WHAT YOU SHOULD DO: Go through the lines below and copy any that hold the string "part".

◆ ◆ ◆ ◆ ◆

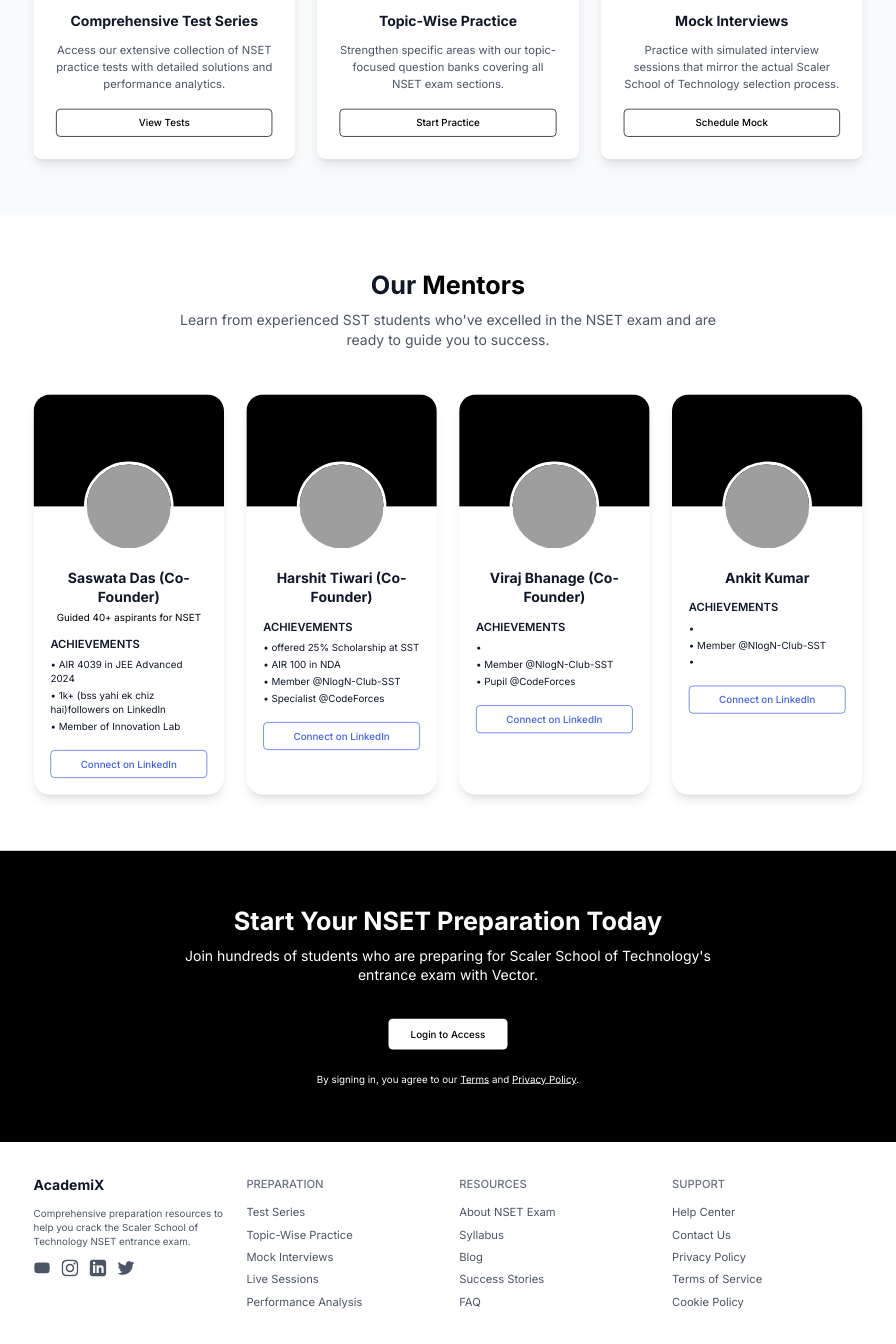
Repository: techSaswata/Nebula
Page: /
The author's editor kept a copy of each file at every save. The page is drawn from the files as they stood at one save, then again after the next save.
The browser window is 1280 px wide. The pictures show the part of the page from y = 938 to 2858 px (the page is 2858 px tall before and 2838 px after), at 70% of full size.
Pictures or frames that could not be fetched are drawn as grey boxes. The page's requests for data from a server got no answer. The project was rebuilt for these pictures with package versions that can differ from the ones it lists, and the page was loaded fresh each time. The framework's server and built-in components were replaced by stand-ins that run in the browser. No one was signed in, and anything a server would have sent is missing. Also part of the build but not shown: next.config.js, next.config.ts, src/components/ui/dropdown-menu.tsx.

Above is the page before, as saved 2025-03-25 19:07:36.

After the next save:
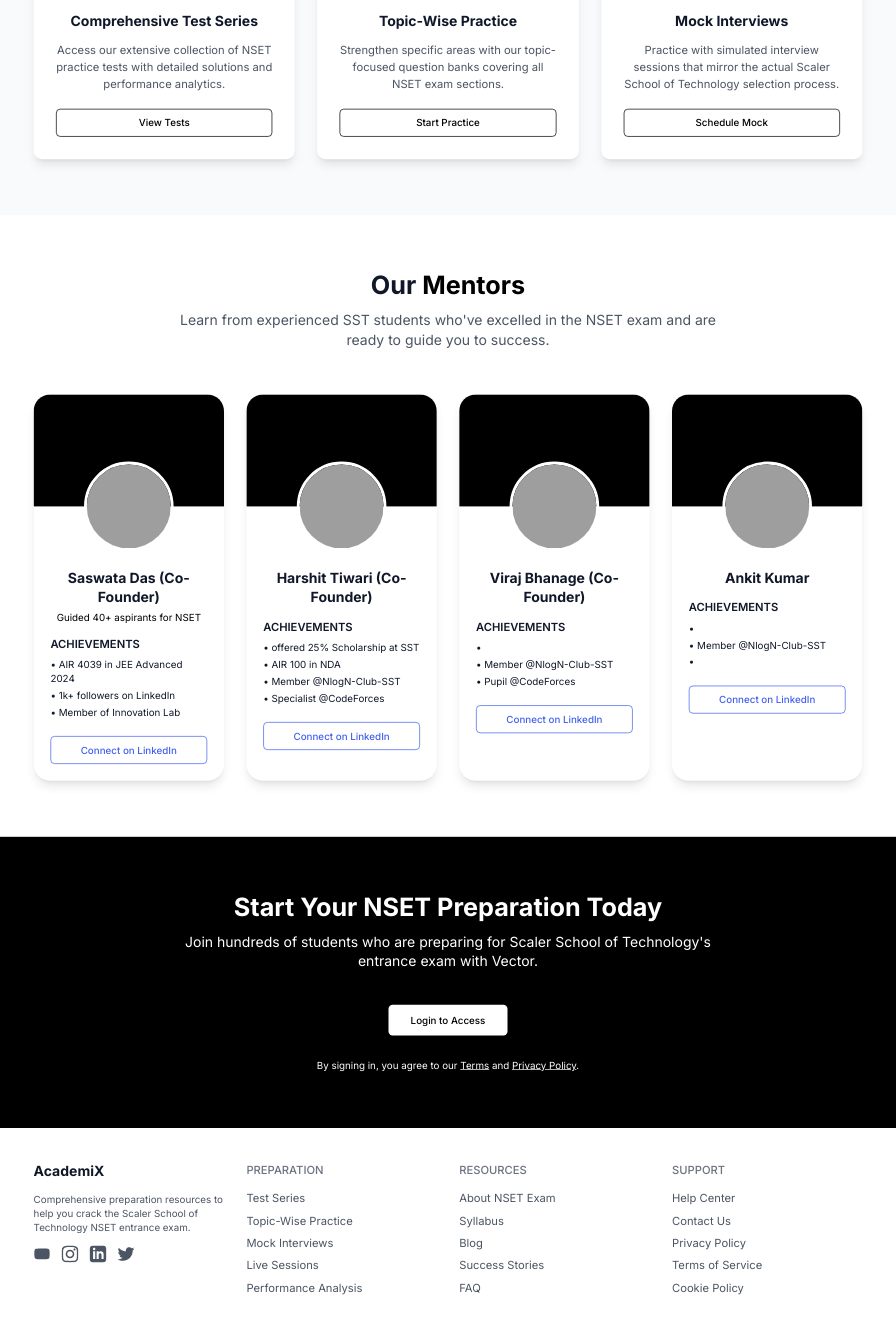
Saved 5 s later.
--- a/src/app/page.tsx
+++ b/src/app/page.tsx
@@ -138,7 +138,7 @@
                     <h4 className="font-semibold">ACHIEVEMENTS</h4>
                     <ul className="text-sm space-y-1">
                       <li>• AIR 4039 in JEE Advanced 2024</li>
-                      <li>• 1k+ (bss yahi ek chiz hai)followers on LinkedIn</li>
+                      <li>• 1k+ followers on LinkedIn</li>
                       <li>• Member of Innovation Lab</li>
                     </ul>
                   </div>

◆ ◆ ◆ ◆ ◆

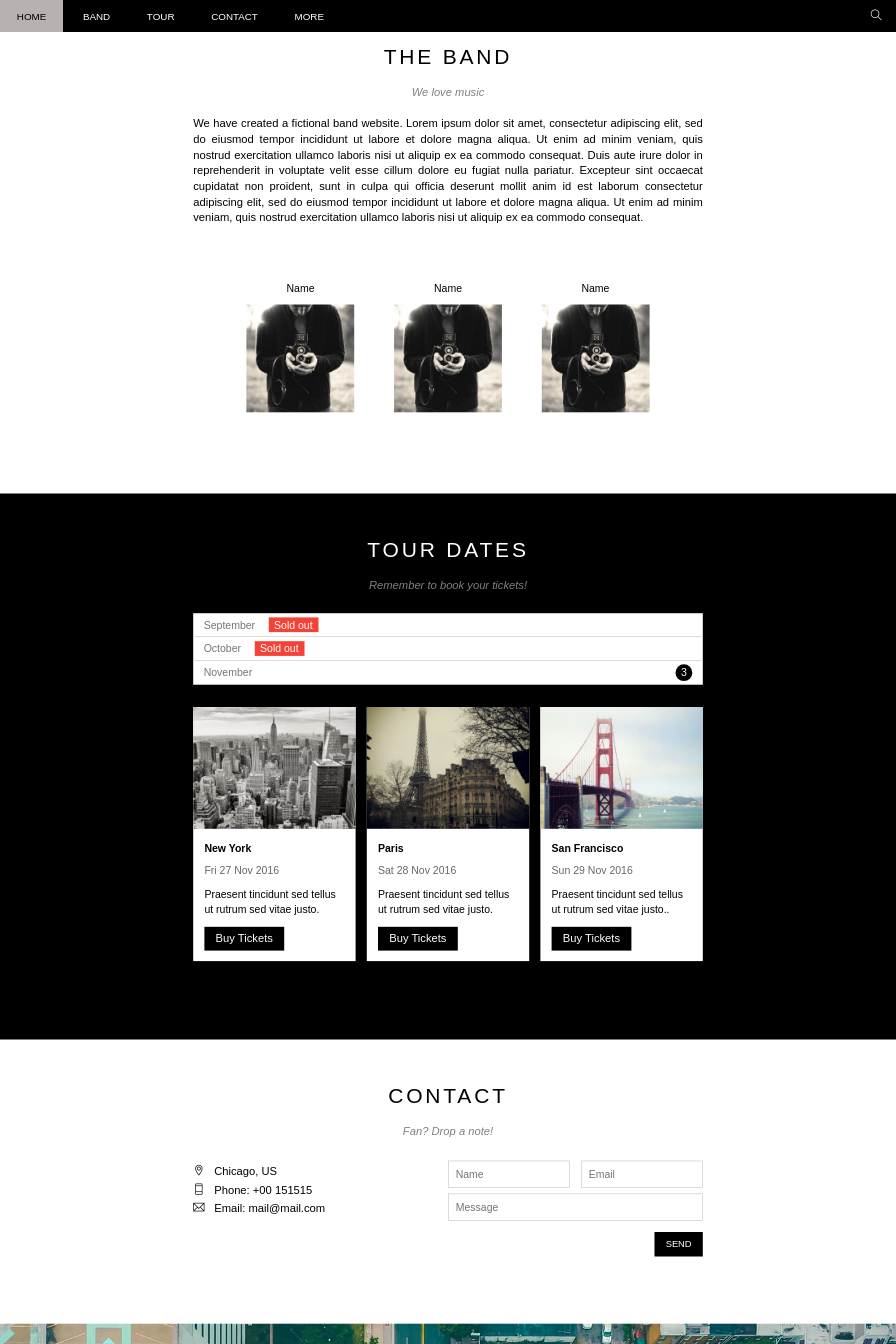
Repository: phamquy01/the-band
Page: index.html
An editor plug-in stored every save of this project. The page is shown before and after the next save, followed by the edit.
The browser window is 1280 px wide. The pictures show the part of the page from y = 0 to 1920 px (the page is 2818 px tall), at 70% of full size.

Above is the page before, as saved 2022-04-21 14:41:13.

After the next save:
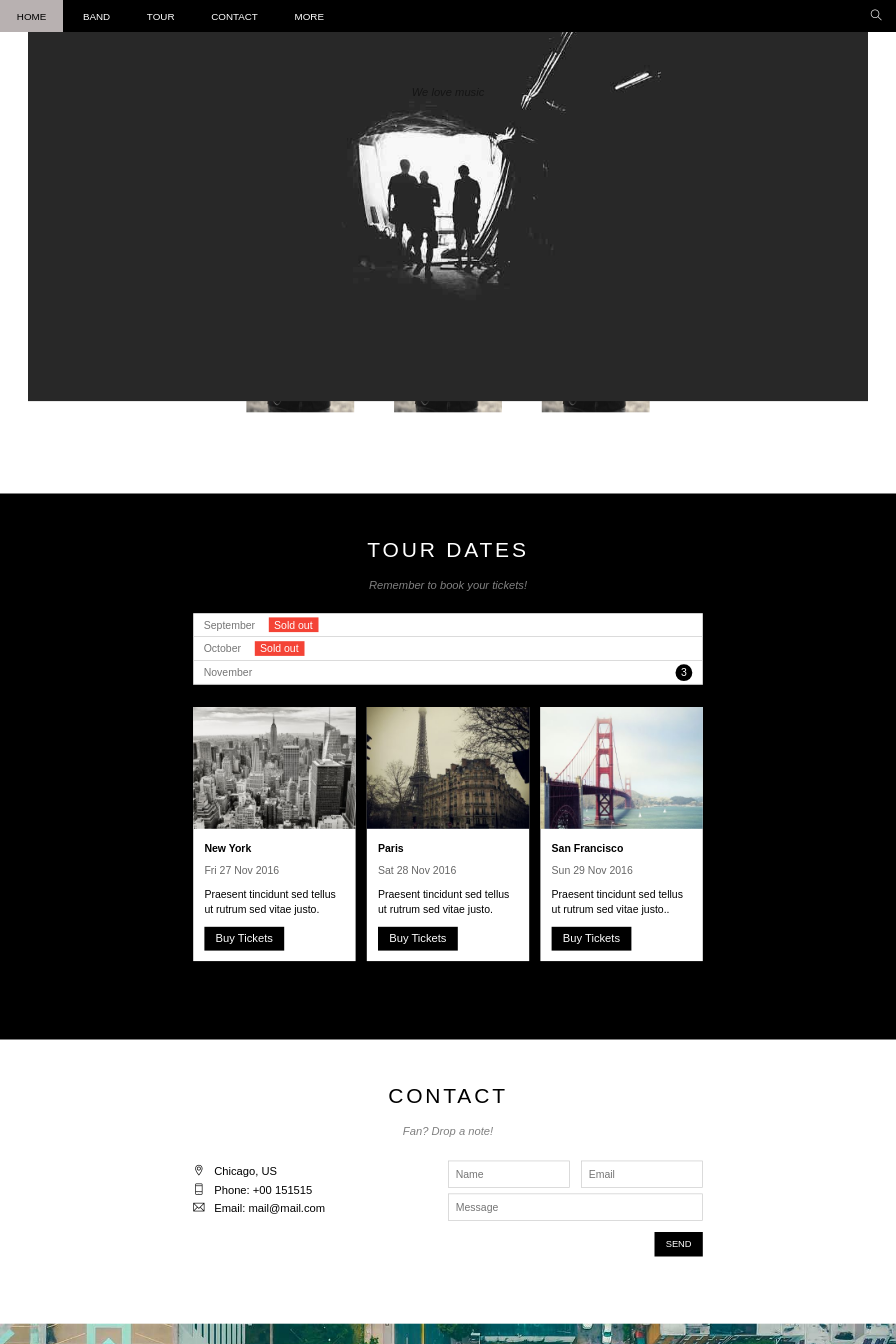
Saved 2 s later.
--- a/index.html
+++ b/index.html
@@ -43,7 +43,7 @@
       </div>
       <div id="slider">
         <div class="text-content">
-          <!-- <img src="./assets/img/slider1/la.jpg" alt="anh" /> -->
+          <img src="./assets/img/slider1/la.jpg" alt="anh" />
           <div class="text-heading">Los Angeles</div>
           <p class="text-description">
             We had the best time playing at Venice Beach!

◆ ◆ ◆ ◆ ◆

SOLUTION TO THE EXERCISE:
The browser window is 1280 px wide. The pictures show the part of the page from y = 938 to 2858 px (the page is 2858 px tall before and 2838 px after), at 70% of full size.
Pictures or frames that could not be fetched are drawn as grey boxes. The page's requests for data from a server got no answer. The project was rebuilt for these pictures with package versions that can differ from the ones it lists, and the page was loaded fresh each time. The framework's server and built-in components were replaced by stand-ins that run in the browser. No one was signed in, and anything a server would have sent is missing. Also part of the build but not shown: next.config.js, next.config.ts, src/components/ui/dropdown-menu.tsx.
The browser window is 1280 px wide. The pictures show the part of the page from y = 0 to 1920 px (the page is 2818 px tall), at 70% of full size.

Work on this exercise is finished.